Chase and Burrow continued that dynamic connection into the second half. The two connected on a screen pass that went down as one of the more important plays of the night. After back-to-back three-and-outs to open the third quarter, the offense was in a funk and that play, much like the 52-yard touchdown in the first quarter, broke the offense out of it.
"The first couple series I didn't think there was any way they were just going to play man with Ja'Marr, so I wasn't really looking his way," Burrow said. "Then I got back to the sideline after the second drive and I was like they really are playing man-to-man with Ja'Marr, so we started going to him heavy and he plays so well, and that's just the kind of guy he is. He's worked so hard for that, all of our guys."
Tight end Thaddeus Moss hauled in two touchdowns, becoming the x-factor many thought he could be before the game. The night was capped by a 24-yard fade touchdown throw to Terrace Marshall, the knockout punch that couldn’t have been thrown better.
The defense for much of the first half adopted the bend but don't break motto. After an up and down start that saw Clemson jump out to a 17-7 early lead, the defense clamped down time and time again.
Perhaps the most important thing the defense did Monday night was get off the field on third down. Clemson went an uncharacteristic 1-for-10 on third down and punted on five of their final six possessions of the game.

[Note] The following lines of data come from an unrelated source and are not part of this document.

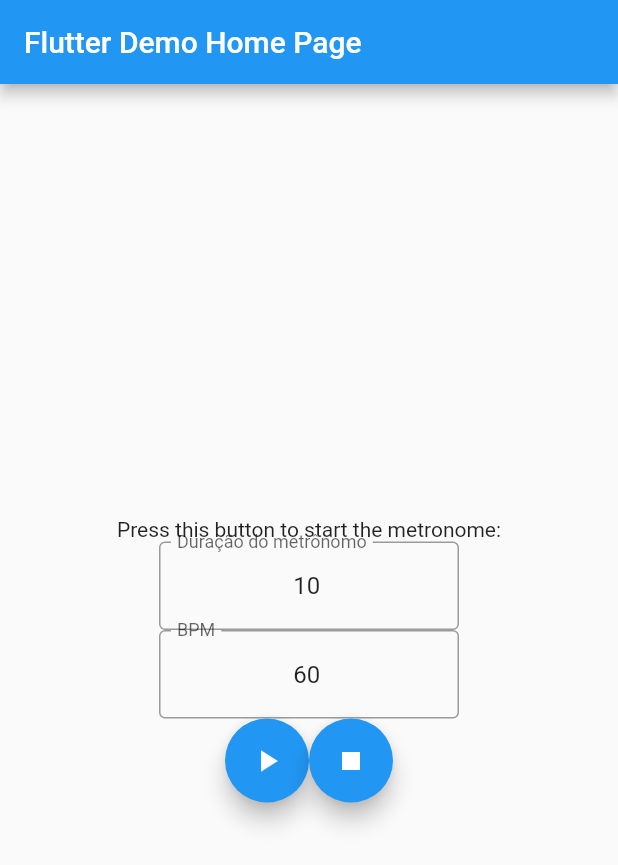
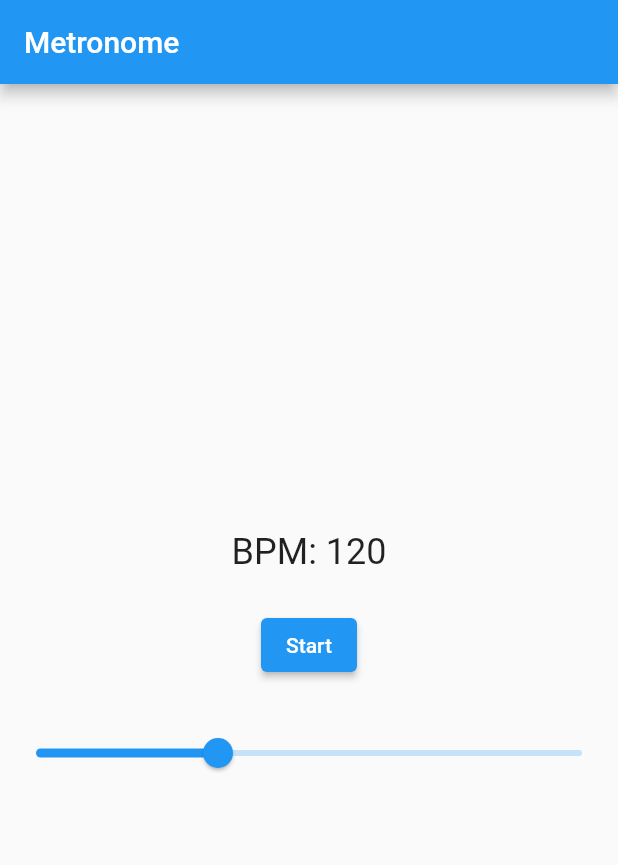
Before and after one commit to silveira42/metronome-app, a Flutter app: the screen it shows after launch, on a phone screen of 412 x 824 dp. Shown: the top 865 px of the screen. Run offline on Flutter 3.47's test engine with Material 2 defaults, Android fonts, the phone set to English and light mode, and no system bars; our stand-ins replace audioplayers.

Commit message:
Refactoring into first functional version

```diff
--- a/lib/main.dart
+++ b/lib/main.dart
@@ -1,14 +1,12 @@
 import 'package:flutter/material.dart';
 import 'package:audioplayers/audioplayers.dart';
-import 'package:flutter/services.dart';
+import 'dart:async';
 
 void main() {
   runApp(const MyApp());
 }
 
 final player = AudioPlayer();
-final durationcounter = Stopwatch();
-final beatcounter = Stopwatch();
 
 class MyApp extends StatelessWidget {
   const MyApp({super.key});
@@ -20,125 +18,80 @@ class MyApp extends StatelessWidget {
       theme: ThemeData(
         primarySwatch: Colors.blue,
       ),
-      home: const MyHomePage(
-          title: 'Flutter Demo Home Page', bpm: '60', duration: '10'),
+      home: Metronome(),
     );
   }
 }
 
-class MyHomePage extends StatefulWidget {
-  const MyHomePage(
-      {super.key,
-      required this.title,
-      required this.bpm,
-      required this.duration});
-
-  final String title;
-  final String bpm;
-  final String duration;
-
+class Metronome extends StatefulWidget {
   @override
-  State<MyHomePage> createState() => _MyHomePageState();
+  _MetronomeState createState() => _MetronomeState();
 }
 
-class _MyHomePageState extends State<MyHomePage> {
-  void beatcontrol(String action, String pduration, String pbpm) async {
-    var bpm = int.parse(pbpm);
-    var duration = int.parse(pduration);
+class _MetronomeState extends State<Metronome> {
+  Timer? _timer;
+  bool _isPlaying = false;
+  int _bpm = 120;
 
-    durationcounter.reset();
-    beatcounter.reset();
-    durationcounter.start();
-    beatcounter.start();
-
-    //TODO: find way to create beep instead of play mp3 due to delay.
-
-    await player.setSource(AssetSource('metronome_basic_sound.mp3'));
-    await player.resume();
-    while (durationcounter.elapsedMilliseconds <= 1000 * duration) {
-      if (beatcounter.elapsedMilliseconds == (60 / bpm) * 1000) {
-        await player.setSource(AssetSource('metronome_basic_sound.mp3'));
-        await player.resume();
-        beatcounter.reset();
-      }
+  Future<void> _playClickSound() async {
+    await player.stop();
+    await player.play(AssetSource('metronome_basic_sound.mp3'));
   }
 
-    durationcounter.reset();
-    durationcounter.stop();
-    beatcounter.stop();
+  void _startStopMetronome() {
+    if (_isPlaying) {
+      _timer?.cancel();
+    } else {
+      final int delay = (60 / _bpm * 1000).round();
+      _timer = Timer.periodic(Duration(milliseconds: delay), (timer) {
+        _playClickSound();
+      });
     }
-
-  TextEditingController contbpm = TextEditingController();
-  TextEditingController contduration = TextEditingController();
-
-  @override
-  void initState() {
-    contbpm.text = widget.bpm;
-    contduration.text = widget.duration;
-    super.initState();
+    setState(() {
+      _isPlaying = !_isPlaying;
+    });
   }
 
   @override
   Widget build(BuildContext context) {
     return Scaffold(
       appBar: AppBar(
-          title: Text(widget.title),
+        title: const Text('Metronome'),
       ),
       body: Center(
         child: Column(
           mainAxisAlignment: MainAxisAlignment.center,
-            children: <Widget>[
-              const Text(
-                'Press this button to start the metronome:',
+          children: [
+            Text(
+              'BPM: $_bpm',
+              style: const TextStyle(fontSize: 24.0),
             ),
-              SizedBox(
-                width: 200,
-                child: TextField(
-                  decoration: const InputDecoration(
-                    labelText: 'Duração do metrônomo',
-                    border: OutlineInputBorder(),
+            const SizedBox(height: 24.0),
+            ElevatedButton(
+              onPressed: _startStopMetronome,
+              child: Text(_isPlaying ? 'Stop' : 'Start'),
             ),
-                  controller: contduration,
-                  keyboardType: TextInputType.number,
-                  inputFormatters: <TextInputFormatter>[
-                    FilteringTextInputFormatter.allow(RegExp(r'[0-9]')),
+            const SizedBox(height: 24.0),
+            Slider(
+              value: _bpm.toDouble(),
+              min: 60,
+              max: 240,
+              onChanged: (value) {
+                setState(() {
+                  _bpm = value.round();
+                });
+              },
+            ),
           ],
-                  textAlign: TextAlign.center,
         ),
       ),
-              SizedBox(
-                width: 200,
-                child: TextField(
-                  decoration: const InputDecoration(
-                    labelText: 'BPM',
-                    border: OutlineInputBorder(),
-                  ),
-                  controller: contbpm,
-                  keyboardType: TextInputType.number,
-                  inputFormatters: <TextInputFormatter>[
-                    FilteringTextInputFormatter.allow(RegExp(r'[0-9]')),
-                  ],
-                  textAlign: TextAlign.center,
-                ),
-              ),
-              Row(
-                mainAxisAlignment: MainAxisAlignment.center,
-                children: [
-                  FloatingActionButton(
-                    onPressed: () =>
-                        beatcontrol("start", contduration.text, contbpm.text),
-                    tooltip: 'Play',
-                    child: const Icon(Icons.play_arrow),
-                  ),
-                  FloatingActionButton(
-                    onPressed: () => beatcontrol("stop", "0", "0"),
-                    tooltip: 'Stop',
-                    child: const Icon(Icons.stop),
-                  ),
-                ],
-              )
-            ],
-          ),
-        ));
+    );
+  }
+
+  @override
+  void dispose() {
+    _timer?.cancel();
+    player.dispose();
+    super.dispose();
   }
 }
```
Lines whose indentation alone changed are shown as unchanged.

Linebackers Patrick Queen and Jacob Phillips led the way with big tackles after big tackle, combining for 15 on the night while Queen added a sack to his performance.
Clemson quarterback Trevor Lawrence had probably the worst game of his career, completing 18-of-37 passes for 234 yards and a touchdown. Running back Travis Etienne had a nice game, rushing for 75 yards and a score but the speed of the LSU defense proved too much, particulalry in the second half. The win snapped a 29 game win streak for Clemson.
LSU would sack Lawrence twice on the night and combine for eight tackles for a loss in the championship game.
Outside of an opening possession touchdown and two-point conversion, the Clemson offense failed to score, racking up just 108 yards of offense in the second half.
About an hour after the game had ended, Burrow splayed across a couch, a cigar in his mouth and a "Big D-- Joe" hat on his lap. He sucked on the cigar for a few moments, basking in what he and this team had just accomplished. There's no season to compare it to because it lies in a class of its own.